## Work to be completed
Word for word, and with pictures excluded, copy out all the records that follow.

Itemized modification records
=-=-=-=-=

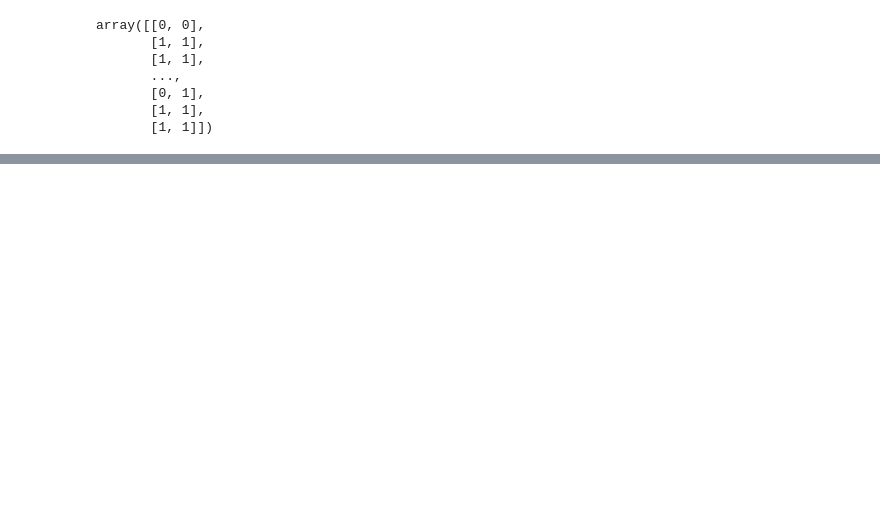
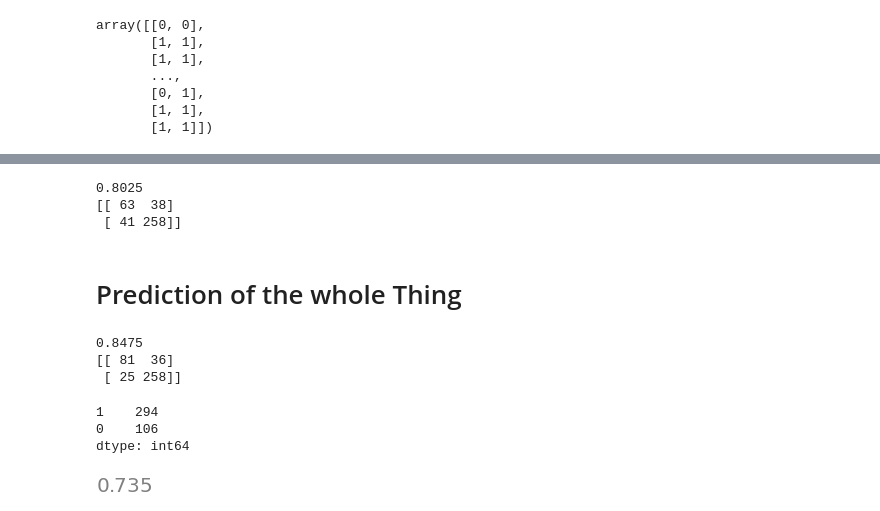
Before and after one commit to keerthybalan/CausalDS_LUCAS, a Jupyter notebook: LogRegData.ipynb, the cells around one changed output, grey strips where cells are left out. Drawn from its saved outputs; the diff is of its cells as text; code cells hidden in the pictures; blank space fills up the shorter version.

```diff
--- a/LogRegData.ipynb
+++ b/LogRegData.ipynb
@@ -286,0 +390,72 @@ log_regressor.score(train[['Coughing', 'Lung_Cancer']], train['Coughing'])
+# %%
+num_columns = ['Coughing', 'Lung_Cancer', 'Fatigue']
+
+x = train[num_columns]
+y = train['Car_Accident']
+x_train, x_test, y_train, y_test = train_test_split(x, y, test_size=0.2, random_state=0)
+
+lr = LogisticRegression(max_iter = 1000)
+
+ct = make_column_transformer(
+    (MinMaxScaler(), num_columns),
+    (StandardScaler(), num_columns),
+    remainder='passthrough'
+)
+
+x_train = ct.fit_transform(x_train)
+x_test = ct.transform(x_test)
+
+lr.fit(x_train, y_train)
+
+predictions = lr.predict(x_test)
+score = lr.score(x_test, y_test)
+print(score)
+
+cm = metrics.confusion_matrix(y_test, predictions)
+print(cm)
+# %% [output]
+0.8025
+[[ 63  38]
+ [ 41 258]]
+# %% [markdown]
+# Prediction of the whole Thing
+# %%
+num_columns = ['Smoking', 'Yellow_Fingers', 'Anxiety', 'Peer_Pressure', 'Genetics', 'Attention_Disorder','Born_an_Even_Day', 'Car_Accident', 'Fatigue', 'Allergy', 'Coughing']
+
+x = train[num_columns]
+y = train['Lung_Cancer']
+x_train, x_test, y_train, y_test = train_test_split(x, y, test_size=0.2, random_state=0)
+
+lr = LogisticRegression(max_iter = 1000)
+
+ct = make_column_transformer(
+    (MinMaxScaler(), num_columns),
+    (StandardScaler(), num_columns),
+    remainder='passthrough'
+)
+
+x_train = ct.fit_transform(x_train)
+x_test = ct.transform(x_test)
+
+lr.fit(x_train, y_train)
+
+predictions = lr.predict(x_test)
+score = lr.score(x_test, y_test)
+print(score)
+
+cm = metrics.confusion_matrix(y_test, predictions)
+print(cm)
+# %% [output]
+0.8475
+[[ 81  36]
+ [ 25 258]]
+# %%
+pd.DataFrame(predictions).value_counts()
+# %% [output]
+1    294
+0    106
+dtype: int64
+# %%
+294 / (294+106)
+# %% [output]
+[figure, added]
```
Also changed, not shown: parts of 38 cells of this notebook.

=-=-=-=-=

## Solution
Before and after one commit to keerthybalan/CausalDS_LUCAS, a Jupyter notebook: LogRegData.ipynb, the cells around one changed output, grey strips where cells are left out. Drawn from its saved outputs; the diff is of its cells as text; code cells hidden in the pictures; blank space fills up the shorter version.

```diff
--- a/LogRegData.ipynb
+++ b/LogRegData.ipynb
@@ -286,0 +390,72 @@ log_regressor.score(train[['Coughing', 'Lung_Cancer']], train['Coughing'])
+# %%
+num_columns = ['Coughing', 'Lung_Cancer', 'Fatigue']
+
+x = train[num_columns]
+y = train['Car_Accident']
+x_train, x_test, y_train, y_test = train_test_split(x, y, test_size=0.2, random_state=0)
+
+lr = LogisticRegression(max_iter = 1000)
+
+ct = make_column_transformer(
+    (MinMaxScaler(), num_columns),
+    (StandardScaler(), num_columns),
+    remainder='passthrough'
+)
+
+x_train = ct.fit_transform(x_train)
+x_test = ct.transform(x_test)
+
+lr.fit(x_train, y_train)
+
+predictions = lr.predict(x_test)
+score = lr.score(x_test, y_test)
+print(score)
+
+cm = metrics.confusion_matrix(y_test, predictions)
+print(cm)
+# %% [output]
+0.8025
+[[ 63  38]
+ [ 41 258]]
+# %% [markdown]
+# Prediction of the whole Thing
+# %%
+num_columns = ['Smoking', 'Yellow_Fingers', 'Anxiety', 'Peer_Pressure', 'Genetics', 'Attention_Disorder','Born_an_Even_Day', 'Car_Accident', 'Fatigue', 'Allergy', 'Coughing']
+
+x = train[num_columns]
+y = train['Lung_Cancer']
+x_train, x_test, y_train, y_test = train_test_split(x, y, test_size=0.2, random_state=0)
+
+lr = LogisticRegression(max_iter = 1000)
+
+ct = make_column_transformer(
+    (MinMaxScaler(), num_columns),
+    (StandardScaler(), num_columns),
+    remainder='passthrough'
+)
+
+x_train = ct.fit_transform(x_train)
+x_test = ct.transform(x_test)
+
+lr.fit(x_train, y_train)
+
+predictions = lr.predict(x_test)
+score = lr.score(x_test, y_test)
+print(score)
+
+cm = metrics.confusion_matrix(y_test, predictions)
+print(cm)
+# %% [output]
+0.8475
+[[ 81  36]
+ [ 25 258]]
+# %%
+pd.DataFrame(predictions).value_counts()
+# %% [output]
+1    294
+0    106
+dtype: int64
+# %%
+294 / (294+106)
+# %% [output]
+[figure, added]
```
Also changed, not shown: parts of 38 cells of this notebook.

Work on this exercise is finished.